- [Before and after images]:
►

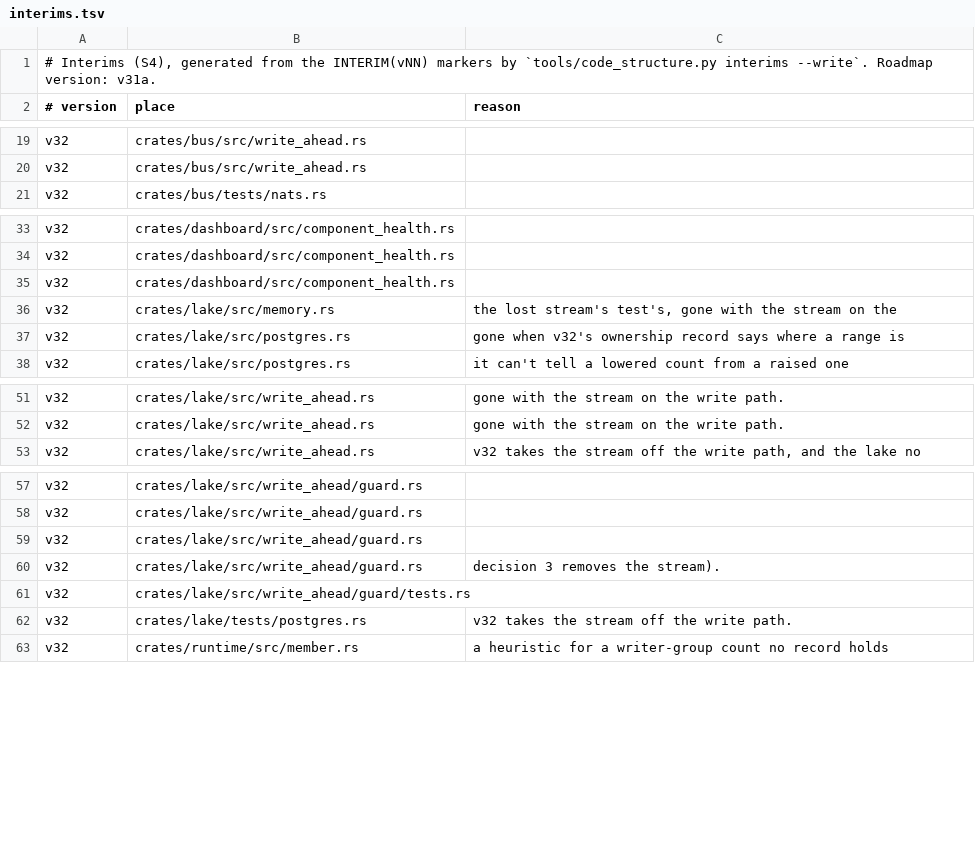
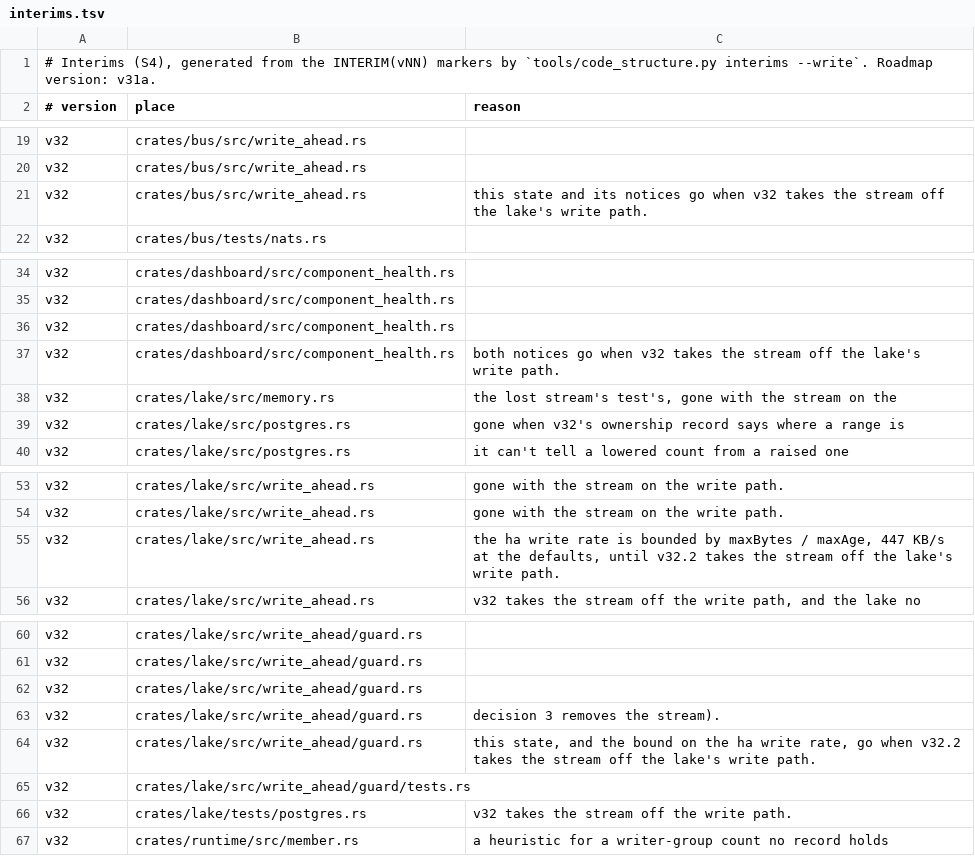
Before and after one commit to open-meridian/meridian-core, a TSV file: tools/interims.tsv, drawn as a sheet; only a part is shown, gaps mark what is left out; the diff names each change by its address in the sheet, - before the commit and + after, or states it on an @@ line.

```diff
--- a/tools/interims.tsv
+++ b/tools/interims.tsv
+row 21: v32 | crates/bus/src/write_ahead.rs | this state and its notices go when v32 takes the stream off the lake's write path.
+row 37: v32 | crates/dashboard/src/component_health.rs | both notices go when v32 takes the stream off the lake's write path.
+row 55: v32 | crates/lake/src/write_ahead.rs | the ha write rate is bounded by maxBytes / maxAge, 447 KB/s at the defaults, until v32.2 takes the stream off the lake's write path.
+row 64: v32 | crates/lake/src/write_ahead/guard.rs | this state, and the bound on the ha write rate, go when v32.2 takes the stream off the lake's write path.
```
Also changed, not shown: 2 other files.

◄

- [EXERCISE DETAILS]:
Return the data verbatim, leaving out the pictures it holds.

- [OUTPUT BELOW]:
Before and after one commit to open-meridian/meridian-core, a TSV file: tools/interims.tsv, drawn as a sheet; only a part is shown, gaps mark what is left out; the diff names each change by its address in the sheet, - before the commit and + after, or states it on an @@ line.

```diff
--- a/tools/interims.tsv
+++ b/tools/interims.tsv
+row 21: v32 | crates/bus/src/write_ahead.rs | this state and its notices go when v32 takes the stream off the lake's write path.
+row 37: v32 | crates/dashboard/src/component_health.rs | both notices go when v32 takes the stream off the lake's write path.
+row 55: v32 | crates/lake/src/write_ahead.rs | the ha write rate is bounded by maxBytes / maxAge, 447 KB/s at the defaults, until v32.2 takes the stream off the lake's write path.
+row 64: v32 | crates/lake/src/write_ahead/guard.rs | this state, and the bound on the ha write rate, go when v32.2 takes the stream off the lake's write path.
```
Also changed, not shown: 2 other files.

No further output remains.